• **Exercise materials**:
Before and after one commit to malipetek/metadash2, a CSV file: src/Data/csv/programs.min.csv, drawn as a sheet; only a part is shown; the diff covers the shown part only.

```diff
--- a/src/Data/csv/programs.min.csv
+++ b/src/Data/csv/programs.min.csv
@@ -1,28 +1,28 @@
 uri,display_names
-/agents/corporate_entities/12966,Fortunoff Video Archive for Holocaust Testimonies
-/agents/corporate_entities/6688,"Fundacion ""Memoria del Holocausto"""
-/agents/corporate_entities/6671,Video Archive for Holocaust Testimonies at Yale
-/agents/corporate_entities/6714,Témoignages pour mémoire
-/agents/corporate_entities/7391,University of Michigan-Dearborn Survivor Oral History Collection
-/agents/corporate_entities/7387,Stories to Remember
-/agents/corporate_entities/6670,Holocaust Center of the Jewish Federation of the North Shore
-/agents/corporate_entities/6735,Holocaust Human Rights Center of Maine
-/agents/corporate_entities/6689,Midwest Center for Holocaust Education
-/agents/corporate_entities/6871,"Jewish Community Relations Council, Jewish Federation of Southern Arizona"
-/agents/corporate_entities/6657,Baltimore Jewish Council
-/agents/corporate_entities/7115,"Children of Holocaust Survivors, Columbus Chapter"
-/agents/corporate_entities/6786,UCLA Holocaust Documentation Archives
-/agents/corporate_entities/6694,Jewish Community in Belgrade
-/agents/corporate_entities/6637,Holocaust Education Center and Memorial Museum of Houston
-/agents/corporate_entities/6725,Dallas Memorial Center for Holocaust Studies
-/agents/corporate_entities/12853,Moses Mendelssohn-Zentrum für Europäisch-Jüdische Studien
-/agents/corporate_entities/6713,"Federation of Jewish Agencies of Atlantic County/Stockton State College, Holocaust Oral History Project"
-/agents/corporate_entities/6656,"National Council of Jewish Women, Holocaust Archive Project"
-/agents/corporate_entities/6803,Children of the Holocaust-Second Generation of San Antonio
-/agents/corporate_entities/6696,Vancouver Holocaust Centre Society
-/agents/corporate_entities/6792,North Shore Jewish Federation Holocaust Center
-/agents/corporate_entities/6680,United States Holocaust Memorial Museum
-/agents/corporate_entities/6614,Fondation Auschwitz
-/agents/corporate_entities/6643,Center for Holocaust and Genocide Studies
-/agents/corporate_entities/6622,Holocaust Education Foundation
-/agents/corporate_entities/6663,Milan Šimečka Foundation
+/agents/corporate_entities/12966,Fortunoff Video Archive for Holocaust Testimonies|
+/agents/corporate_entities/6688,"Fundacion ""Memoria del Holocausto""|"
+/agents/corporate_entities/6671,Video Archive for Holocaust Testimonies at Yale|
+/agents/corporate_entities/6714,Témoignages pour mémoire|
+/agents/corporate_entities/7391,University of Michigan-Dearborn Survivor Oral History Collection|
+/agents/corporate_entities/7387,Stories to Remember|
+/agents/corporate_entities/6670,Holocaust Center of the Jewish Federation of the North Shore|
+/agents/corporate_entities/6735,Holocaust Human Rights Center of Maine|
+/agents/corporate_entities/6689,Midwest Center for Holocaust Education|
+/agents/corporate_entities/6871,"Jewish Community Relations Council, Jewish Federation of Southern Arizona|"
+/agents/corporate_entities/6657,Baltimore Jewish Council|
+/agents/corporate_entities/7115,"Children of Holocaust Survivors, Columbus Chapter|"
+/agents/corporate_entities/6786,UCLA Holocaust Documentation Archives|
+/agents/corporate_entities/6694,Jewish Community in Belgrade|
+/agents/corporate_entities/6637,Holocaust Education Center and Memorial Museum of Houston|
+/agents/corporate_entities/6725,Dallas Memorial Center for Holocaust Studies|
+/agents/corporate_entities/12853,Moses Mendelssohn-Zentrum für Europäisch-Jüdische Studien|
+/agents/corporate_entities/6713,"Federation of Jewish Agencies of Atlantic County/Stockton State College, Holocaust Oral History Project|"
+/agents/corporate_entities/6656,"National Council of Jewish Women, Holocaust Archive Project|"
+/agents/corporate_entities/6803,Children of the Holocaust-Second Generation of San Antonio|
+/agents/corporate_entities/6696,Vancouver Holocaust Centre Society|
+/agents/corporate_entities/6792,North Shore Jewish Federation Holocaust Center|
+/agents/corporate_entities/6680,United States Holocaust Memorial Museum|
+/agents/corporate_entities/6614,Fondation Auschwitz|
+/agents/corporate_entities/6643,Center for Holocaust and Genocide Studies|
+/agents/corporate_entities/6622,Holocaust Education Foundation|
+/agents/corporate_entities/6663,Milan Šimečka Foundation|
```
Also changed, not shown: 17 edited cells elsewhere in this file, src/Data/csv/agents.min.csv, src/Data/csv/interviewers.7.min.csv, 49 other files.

• **The problem**: Reproduce the material above precisely, omitting nothing.

• **Expected answer**:
Before and after one commit to malipetek/metadash2, a CSV file: src/Data/csv/programs.min.csv, drawn as a sheet; only a part is shown; the diff covers the shown part only.

```diff
--- a/src/Data/csv/programs.min.csv
+++ b/src/Data/csv/programs.min.csv
@@ -1,28 +1,28 @@
 uri,display_names
-/agents/corporate_entities/12966,Fortunoff Video Archive for Holocaust Testimonies
-/agents/corporate_entities/6688,"Fundacion ""Memoria del Holocausto"""
-/agents/corporate_entities/6671,Video Archive for Holocaust Testimonies at Yale
-/agents/corporate_entities/6714,Témoignages pour mémoire
-/agents/corporate_entities/7391,University of Michigan-Dearborn Survivor Oral History Collection
-/agents/corporate_entities/7387,Stories to Remember
-/agents/corporate_entities/6670,Holocaust Center of the Jewish Federation of the North Shore
-/agents/corporate_entities/6735,Holocaust Human Rights Center of Maine
-/agents/corporate_entities/6689,Midwest Center for Holocaust Education
-/agents/corporate_entities/6871,"Jewish Community Relations Council, Jewish Federation of Southern Arizona"
-/agents/corporate_entities/6657,Baltimore Jewish Council
-/agents/corporate_entities/7115,"Children of Holocaust Survivors, Columbus Chapter"
-/agents/corporate_entities/6786,UCLA Holocaust Documentation Archives
-/agents/corporate_entities/6694,Jewish Community in Belgrade
-/agents/corporate_entities/6637,Holocaust Education Center and Memorial Museum of Houston
-/agents/corporate_entities/6725,Dallas Memorial Center for Holocaust Studies
-/agents/corporate_entities/12853,Moses Mendelssohn-Zentrum für Europäisch-Jüdische Studien
-/agents/corporate_entities/6713,"Federation of Jewish Agencies of Atlantic County/Stockton State College, Holocaust Oral History Project"
-/agents/corporate_entities/6656,"National Council of Jewish Women, Holocaust Archive Project"
-/agents/corporate_entities/6803,Children of the Holocaust-Second Generation of San Antonio
-/agents/corporate_entities/6696,Vancouver Holocaust Centre Society
-/agents/corporate_entities/6792,North Shore Jewish Federation Holocaust Center
-/agents/corporate_entities/6680,United States Holocaust Memorial Museum
-/agents/corporate_entities/6614,Fondation Auschwitz
-/agents/corporate_entities/6643,Center for Holocaust and Genocide Studies
-/agents/corporate_entities/6622,Holocaust Education Foundation
-/agents/corporate_entities/6663,Milan Šimečka Foundation
+/agents/corporate_entities/12966,Fortunoff Video Archive for Holocaust Testimonies|
+/agents/corporate_entities/6688,"Fundacion ""Memoria del Holocausto""|"
+/agents/corporate_entities/6671,Video Archive for Holocaust Testimonies at Yale|
+/agents/corporate_entities/6714,Témoignages pour mémoire|
+/agents/corporate_entities/7391,University of Michigan-Dearborn Survivor Oral History Collection|
+/agents/corporate_entities/7387,Stories to Remember|
+/agents/corporate_entities/6670,Holocaust Center of the Jewish Federation of the North Shore|
+/agents/corporate_entities/6735,Holocaust Human Rights Center of Maine|
+/agents/corporate_entities/6689,Midwest Center for Holocaust Education|
+/agents/corporate_entities/6871,"Jewish Community Relations Council, Jewish Federation of Southern Arizona|"
+/agents/corporate_entities/6657,Baltimore Jewish Council|
+/agents/corporate_entities/7115,"Children of Holocaust Survivors, Columbus Chapter|"
+/agents/corporate_entities/6786,UCLA Holocaust Documentation Archives|
+/agents/corporate_entities/6694,Jewish Community in Belgrade|
+/agents/corporate_entities/6637,Holocaust Education Center and Memorial Museum of Houston|
+/agents/corporate_entities/6725,Dallas Memorial Center for Holocaust Studies|
+/agents/corporate_entities/12853,Moses Mendelssohn-Zentrum für Europäisch-Jüdische Studien|
+/agents/corporate_entities/6713,"Federation of Jewish Agencies of Atlantic County/Stockton State College, Holocaust Oral History Project|"
+/agents/corporate_entities/6656,"National Council of Jewish Women, Holocaust Archive Project|"
+/agents/corporate_entities/6803,Children of the Holocaust-Second Generation of San Antonio|
+/agents/corporate_entities/6696,Vancouver Holocaust Centre Society|
+/agents/corporate_entities/6792,North Shore Jewish Federation Holocaust Center|
+/agents/corporate_entities/6680,United States Holocaust Memorial Museum|
+/agents/corporate_entities/6614,Fondation Auschwitz|
+/agents/corporate_entities/6643,Center for Holocaust and Genocide Studies|
+/agents/corporate_entities/6622,Holocaust Education Foundation|
+/agents/corporate_entities/6663,Milan Šimečka Foundation|
```
Also changed, not shown: 17 edited cells elsewhere in this file, src/Data/csv/agents.min.csv, src/Data/csv/interviewers.7.min.csv, 49 other files.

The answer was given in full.